We completed the 1,000-piece Mallards puzzle rather quickly… except for the final 250 pieces or so of sky: all subtle shades of blue, white, beige, and gray.
Not like most of the rest of the country but bizarre enough for Seattle. We had a delightful stretch of days to end February: I played golf Wednesday, Thursday and Friday. Friday was especially nice–almost short-sleeve weather with temperature in the mid 50′s by the time I finished my morning round. I took this picture of the Meadowbrook Slough along Mt. Si’s hole number 11.
Saturday was cold and wet with the temperature twenty degrees colder than Friday afternoon. It began to snow late in the evening and today (Sunday) we woke up to a shallow coating of frozen snow and rain. That didn’t stop us from making a trip into Issaquah to have breakfast at the Barnes & Noble Starbucks where we were treated to a unique, Northwest-only scene. The Starbucks café overlooks a large, nicely landscaped pond and perched on the pedestrian bridge was a magnificent eagle, eyeing it seemed, the mallards cruising nearby. I grabbed my camera from the car but Mr. Eagle departed before I could capture him digitally.
My regular golf buddy, Ron Hillis, and I fought the persistent winds to take advantage of a rare dry and partially sunny day at Mt. Si. In spite of this bizarre lie on number 12, I still managed a respectable 83 even after the double bogey on this hole.
A lively performance of traditional Scottish music is a great tonic for the dreary Seattle winter weather. Tonight we attended a concert by the Tannahill Weavers at the cozy Kirkland Performance Center. The band began performing in 1968(!) and we previously saw them in Ann Arbor around 1993, I think. They were as good as I remember and very energetic given this was their seventh show in eight days.
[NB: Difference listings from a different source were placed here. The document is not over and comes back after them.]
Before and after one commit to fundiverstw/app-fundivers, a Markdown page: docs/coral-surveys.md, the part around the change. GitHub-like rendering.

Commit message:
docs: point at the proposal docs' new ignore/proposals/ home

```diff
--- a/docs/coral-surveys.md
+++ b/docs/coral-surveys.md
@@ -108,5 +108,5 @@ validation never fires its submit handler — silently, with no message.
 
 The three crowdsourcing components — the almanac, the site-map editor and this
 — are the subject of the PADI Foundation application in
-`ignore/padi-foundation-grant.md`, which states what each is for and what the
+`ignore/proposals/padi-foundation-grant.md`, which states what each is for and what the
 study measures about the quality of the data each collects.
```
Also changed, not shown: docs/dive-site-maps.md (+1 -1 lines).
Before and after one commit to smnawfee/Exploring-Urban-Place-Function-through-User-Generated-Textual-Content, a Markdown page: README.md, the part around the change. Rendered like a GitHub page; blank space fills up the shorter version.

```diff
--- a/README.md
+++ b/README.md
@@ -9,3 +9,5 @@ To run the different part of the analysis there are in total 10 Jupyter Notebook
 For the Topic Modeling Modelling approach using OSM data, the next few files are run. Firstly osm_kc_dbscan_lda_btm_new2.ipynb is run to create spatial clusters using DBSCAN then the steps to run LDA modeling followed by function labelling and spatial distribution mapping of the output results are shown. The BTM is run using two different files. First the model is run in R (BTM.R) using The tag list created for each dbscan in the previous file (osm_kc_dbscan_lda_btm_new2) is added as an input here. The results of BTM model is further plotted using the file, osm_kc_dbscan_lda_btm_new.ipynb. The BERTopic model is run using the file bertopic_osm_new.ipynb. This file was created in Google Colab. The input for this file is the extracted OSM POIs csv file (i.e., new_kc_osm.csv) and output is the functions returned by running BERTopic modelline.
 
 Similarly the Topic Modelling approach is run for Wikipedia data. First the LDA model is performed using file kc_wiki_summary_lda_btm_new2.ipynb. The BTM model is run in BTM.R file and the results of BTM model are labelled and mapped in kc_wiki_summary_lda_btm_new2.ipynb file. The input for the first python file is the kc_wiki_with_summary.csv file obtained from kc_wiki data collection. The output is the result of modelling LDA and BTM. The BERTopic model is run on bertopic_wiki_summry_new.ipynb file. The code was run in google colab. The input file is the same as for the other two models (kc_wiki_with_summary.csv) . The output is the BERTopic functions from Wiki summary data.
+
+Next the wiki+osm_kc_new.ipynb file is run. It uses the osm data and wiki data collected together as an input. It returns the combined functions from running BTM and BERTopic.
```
I’ve spent a lot of time doing the normal winter-months housekeeping of my stamp collection: tidying up the database, looking for good deals on Ebay, etc. With a few recent acquisitions I now have over 5,000 unique U.S. stamps and over 13,000 items total when I add up the new and used U.S. and Spanish pieces. The oldest stamp in the albums is this nondescript 3-cent George Washington item from 1851. It’s in pretty good condition for a stamp that was hand-cancelled and went through the mail 163 years ago.